In part one of this two-part series, I addressed the buying power of Latinos and the different segments of this evolving market. I also debunked the myth that Latinos are of meager means. Today, let's address two more myths about Latinos and their shopping preferences.
Myth #2 Latinos lack a desire for high-end brands or experiences
Who do you think is a top consumer of brands like Dolce Gabbana, Dior or Gucci?
A study by Epsilon and the Luxury Institute, shows that “luxury brands may miss huge opportunities by not understanding who their best customers are.”Making a case for the fact that, “when brands do not know their customers, they cannot interact with them in a way that is relevant, personal, and meaningful. In turn, they lose the ability to keep their best customers and gain potential customers who are spending with their competition.” The argument is further supported by sobering numbers: “50 percent of luxury brands lose half of their top customers every year.”
Dolce Gabbana or Dolce… de Leche
Studies show a few interesting facts about the consumption habits of the growing affluent Latino segment when it comes to high-end purchases:
- Affluent Latinos own 11 percent more luxury brands than their non-Latino counterparts and over-index in ownership for almost every luxury brand according to Mintel.
- According to Idem, beyond products, when it comes to an upscale activity, Latinos are more likely than their non-Latino counterparts to “…have stayed overnight at a premium or luxury hotel, attended a fundraiser, flown internationally first class, or taken a premium cruise.”
- Latinos are also more likely to spend on a gym membership, attend sporting events, sign-up for streaming-video subscriptions and go on vacation.
- 23 percent of affluent Latinos take five or more vacations per year as compared to only 9 percent for non-Latinos, and they make more international trips than their counterparts, spending more on their trips.

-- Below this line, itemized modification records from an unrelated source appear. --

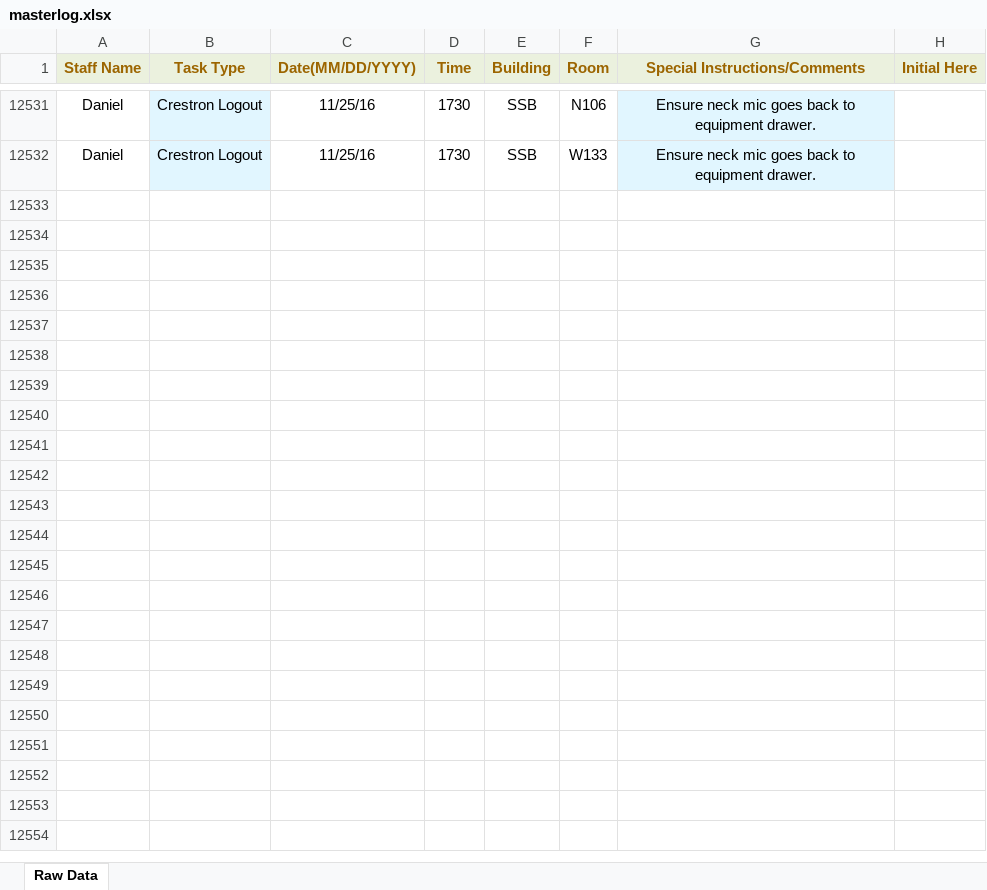
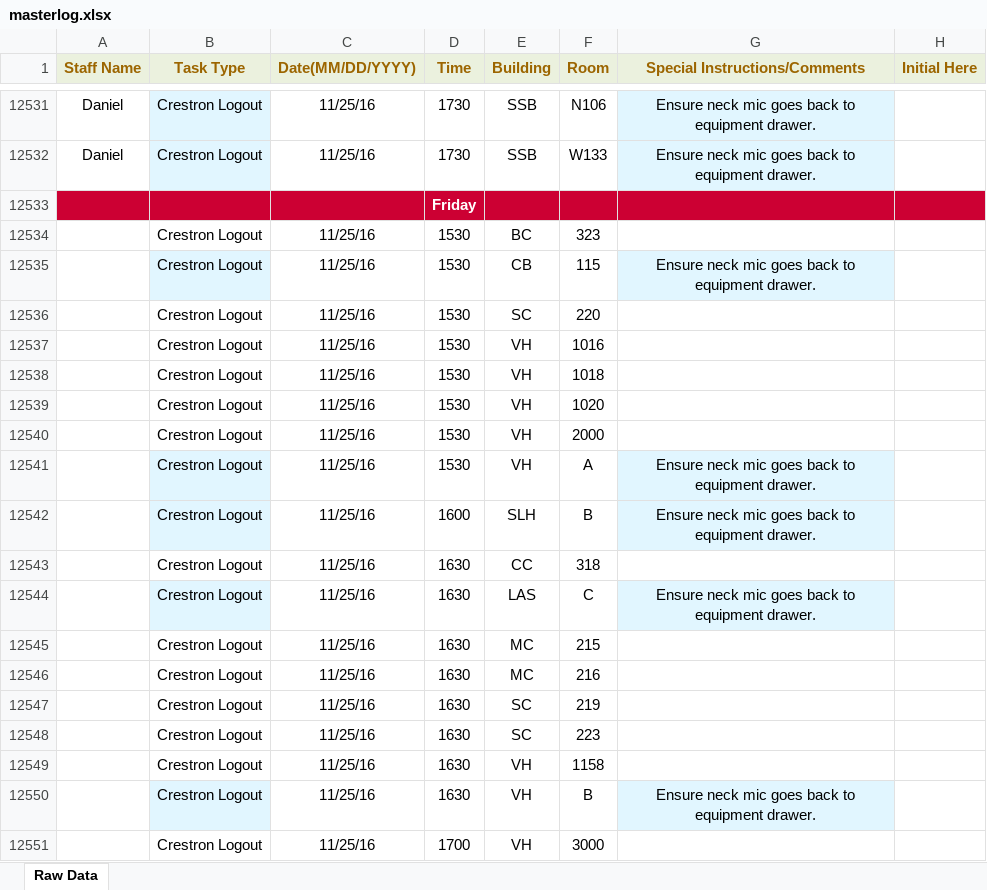
Before and after one commit to jhanperera/ClassOpsLogCreator, an Excel workbook: PW/masterlog.xlsx, sheet Raw Data, drawn as a sheet; only a part is shown, gaps mark what is left out; values as stored, in another font and other column widths than the file's, no borders; the diff covers the shown part only; the diff names each change by its address in the sheet, - before the commit and + after, or states it on an @@ line.

```diff
--- a/PW/masterlog.xlsx (sheet Raw Data)
+++ b/PW/masterlog.xlsx (sheet Raw Data)
+row 12533:  |  |  | Friday
+row 12534:  | Crestron Logout | 11/25/16 | 1530 | BC | 323
+row 12535:  | Crestron Logout | 11/25/16 | 1530 | CB | 115 | Ensure neck mic goes back to equipment drawer.
+row 12536:  | Crestron Logout | 11/25/16 | 1530 | SC | 220
+row 12537:  | Crestron Logout | 11/25/16 | 1530 | VH | 1016
+row 12538:  | Crestron Logout | 11/25/16 | 1530 | VH | 1018
+row 12539:  | Crestron Logout | 11/25/16 | 1530 | VH | 1020
+row 12540:  | Crestron Logout | 11/25/16 | 1530 | VH | 2000
+row 12541:  | Crestron Logout | 11/25/16 | 1530 | VH | A | Ensure neck mic goes back to equipment drawer.
+row 12542:  | Crestron Logout | 11/25/16 | 1600 | SLH | B | Ensure neck mic goes back to equipment drawer.
+row 12543:  | Crestron Logout | 11/25/16 | 1630 | CC | 318
+row 12544:  | Crestron Logout | 11/25/16 | 1630 | LAS | C | Ensure neck mic goes back to equipment drawer.
+row 12545:  | Crestron Logout | 11/25/16 | 1630 | MC | 215
+row 12546:  | Crestron Logout | 11/25/16 | 1630 | MC | 216
+row 12547:  | Crestron Logout | 11/25/16 | 1630 | SC | 219
+row 12548:  | Crestron Logout | 11/25/16 | 1630 | SC | 223
+row 12549:  | Crestron Logout | 11/25/16 | 1630 | VH | 1158
+row 12550:  | Crestron Logout | 11/25/16 | 1630 | VH | B | Ensure neck mic goes back to equipment drawer.
+row 12551:  | Crestron Logout | 11/25/16 | 1700 | VH | 3000
```
Also changed, not shown: 152 added rows elsewhere in this sheet, CLASSOPS/clo.xlsm, CLASSOPS/masterlog.xlsx, 2 other files.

Brands that noticed this trend early on, have already reaped the benefits:
An article in London’s Financial Times highlights stories of success attributed to tapping into this booming market via interviews with different luxury brand marketing executives, including Robert Polet, president and chief executive of Gucci Group. Mr. Polet is quoted as saying that Latinos are: “A big part of our exponential growth in the U.S., especially in the southern California and southern Florida areas, is driven by these demographics, which still present a huge potential."
Whether this status-affirming behavior is heightened by Latino’s social dynamics in their countries of origin, or fueled by the desire to embody the success that honors their own or their parents’ immigrant experience, one point is clear: this young vibrant, loyal community shops more, lives large, and can certainly afford to do it.
Myth #3 Forget Spanish when speaking to affluent latinos
Have you found that the voice selling you a fancy car on TV has a very attractive foreign accent? For a long time, messages in languages different than the one locally spoken, have played a part in the strategy of marketing experts to make their products feel exclusive, sexy and worth the price tag.
In Mexico and other countries in Latin America, for example, some brands create their ads in English. The messages become a nod to exclusivity and at the same time, a targeting tool, as they are only understood by those who have been able to access and afford bilingual education.
Language is fascinating, it is part of one’s identity and is intricately connected to emotions. As the Latino community in the U.S. evolves and matures, brands’ approach to this cultural code is quickly becoming a more delicate balance of art and science. While it is true that affluent Latinos are most likely young, U.S. born, bicultural and bilingual, luxury brands should not assume that they should engage with them only in English.
For example, in social media, the channel of choice for mobile-first, digitally savvy Latinos, 90 percent of our most successful posts for a luxury spirits brand targeting millennial Latinos are those that strategically mix English with Spanish compared to those in English or Spanish alone. Cautiously used throughout, words in Spanish within English messaging, were aimed at bringing out emotions while making an elegant nod to culture.
Social media fans read the content like shorthand to their hearts. Then they shared it.
In a nutshell, Affluent Latino millennials might be millennial, but they are Latino first.
How do you approach marketing to this group? Leave your thoughts in the comments.